[TASK DIRECTIONS] Which lines of the records hold the string "broder"? Report only how many of them there are.

Records from a data source:
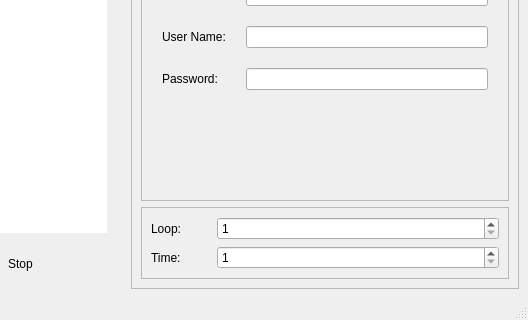
This is wpoium/ui/autotest_wig.ui in elihe999/LAN-autotest-webium as Qt 5 draws it before an edit; both pictures show x 272 to 800 and y 349 to 669 of the 800 by 669 pixel window. The edited form follows.
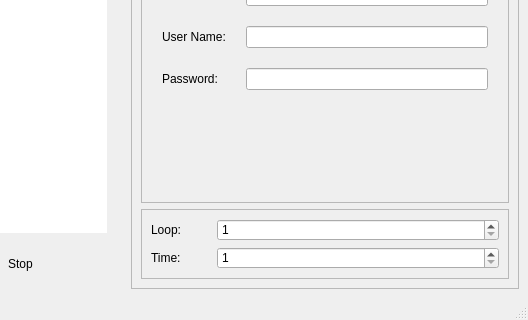
This is the edited form.

```diff
--- a/wpoium/ui/autotest_wig.ui
+++ b/wpoium/ui/autotest_wig.ui
@@ -196,7 +196,7 @@
        <item>
         <widget class="QStackedWidget" name="controlOptionStackedWidget">
          <property name="styleSheet">
-          <string notr="true">broder-bottom:none;</string>
+          <string notr="true">QStackedWidget:{border-bottom:none;}</string>
          </property>
          <property name="frameShape">
           <enum>QFrame::StyledPanel</enum>
@@ -280,7 +280,7 @@
           </size>
          </property>
          <property name="styleSheet">
-          <string notr="true">broder-top:none;</string>
+          <string notr="true">QFrame:{border-top:none;}</string>
          </property>
          <property name="frameShape">
           <enum>QFrame::StyledPanel</enum>
```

[SOLUTION] 2